- _What is required_
Retype the records in full, exactly as they stand.

- _Provided information_
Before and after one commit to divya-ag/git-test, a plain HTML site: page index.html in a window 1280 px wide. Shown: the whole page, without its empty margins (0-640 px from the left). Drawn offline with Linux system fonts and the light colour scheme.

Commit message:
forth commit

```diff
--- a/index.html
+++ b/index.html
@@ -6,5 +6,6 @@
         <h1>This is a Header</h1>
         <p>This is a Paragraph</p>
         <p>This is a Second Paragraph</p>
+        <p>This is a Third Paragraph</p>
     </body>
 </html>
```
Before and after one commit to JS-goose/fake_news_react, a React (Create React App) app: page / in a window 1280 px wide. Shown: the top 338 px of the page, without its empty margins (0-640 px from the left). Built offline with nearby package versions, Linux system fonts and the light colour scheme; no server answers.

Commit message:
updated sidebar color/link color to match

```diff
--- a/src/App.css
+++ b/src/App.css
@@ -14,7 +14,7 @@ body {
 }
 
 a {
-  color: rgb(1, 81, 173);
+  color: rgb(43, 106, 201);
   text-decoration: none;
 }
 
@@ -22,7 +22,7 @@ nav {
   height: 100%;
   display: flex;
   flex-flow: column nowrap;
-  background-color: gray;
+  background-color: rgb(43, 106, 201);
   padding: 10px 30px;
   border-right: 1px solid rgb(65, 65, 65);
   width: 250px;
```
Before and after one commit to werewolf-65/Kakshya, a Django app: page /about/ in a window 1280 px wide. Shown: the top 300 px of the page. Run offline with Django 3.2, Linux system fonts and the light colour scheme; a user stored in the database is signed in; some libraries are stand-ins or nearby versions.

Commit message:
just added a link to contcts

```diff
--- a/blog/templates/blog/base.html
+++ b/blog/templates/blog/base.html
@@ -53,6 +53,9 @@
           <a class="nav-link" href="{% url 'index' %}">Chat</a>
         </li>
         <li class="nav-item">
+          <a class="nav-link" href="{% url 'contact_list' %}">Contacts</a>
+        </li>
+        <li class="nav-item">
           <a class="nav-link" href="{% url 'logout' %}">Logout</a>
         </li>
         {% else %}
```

- _Exercise solution_
Before and after one commit to divya-ag/git-test, a plain HTML site: page index.html in a window 1280 px wide. Shown: the whole page, without its empty margins (0-640 px from the left). Drawn offline with Linux system fonts and the light colour scheme.

Commit message:
forth commit

```diff
--- a/index.html
+++ b/index.html
@@ -6,5 +6,6 @@
         <h1>This is a Header</h1>
         <p>This is a Paragraph</p>
         <p>This is a Second Paragraph</p>
+        <p>This is a Third Paragraph</p>
     </body>
 </html>
```
Before and after one commit to JS-goose/fake_news_react, a React (Create React App) app: page / in a window 1280 px wide. Shown: the top 338 px of the page, without its empty margins (0-640 px from the left). Built offline with nearby package versions, Linux system fonts and the light colour scheme; no server answers.

Commit message:
updated sidebar color/link color to match

```diff
--- a/src/App.css
+++ b/src/App.css
@@ -14,7 +14,7 @@ body {
 }
 
 a {
-  color: rgb(1, 81, 173);
+  color: rgb(43, 106, 201);
   text-decoration: none;
 }
 
@@ -22,7 +22,7 @@ nav {
   height: 100%;
   display: flex;
   flex-flow: column nowrap;
-  background-color: gray;
+  background-color: rgb(43, 106, 201);
   padding: 10px 30px;
   border-right: 1px solid rgb(65, 65, 65);
   width: 250px;
```
Before and after one commit to werewolf-65/Kakshya, a Django app: page /about/ in a window 1280 px wide. Shown: the top 300 px of the page. Run offline with Django 3.2, Linux system fonts and the light colour scheme; a user stored in the database is signed in; some libraries are stand-ins or nearby versions.

Commit message:
just added a link to contcts

```diff
--- a/blog/templates/blog/base.html
+++ b/blog/templates/blog/base.html
@@ -53,6 +53,9 @@
           <a class="nav-link" href="{% url 'index' %}">Chat</a>
         </li>
         <li class="nav-item">
+          <a class="nav-link" href="{% url 'contact_list' %}">Contacts</a>
+        </li>
+        <li class="nav-item">
           <a class="nav-link" href="{% url 'logout' %}">Logout</a>
         </li>
         {% else %}
```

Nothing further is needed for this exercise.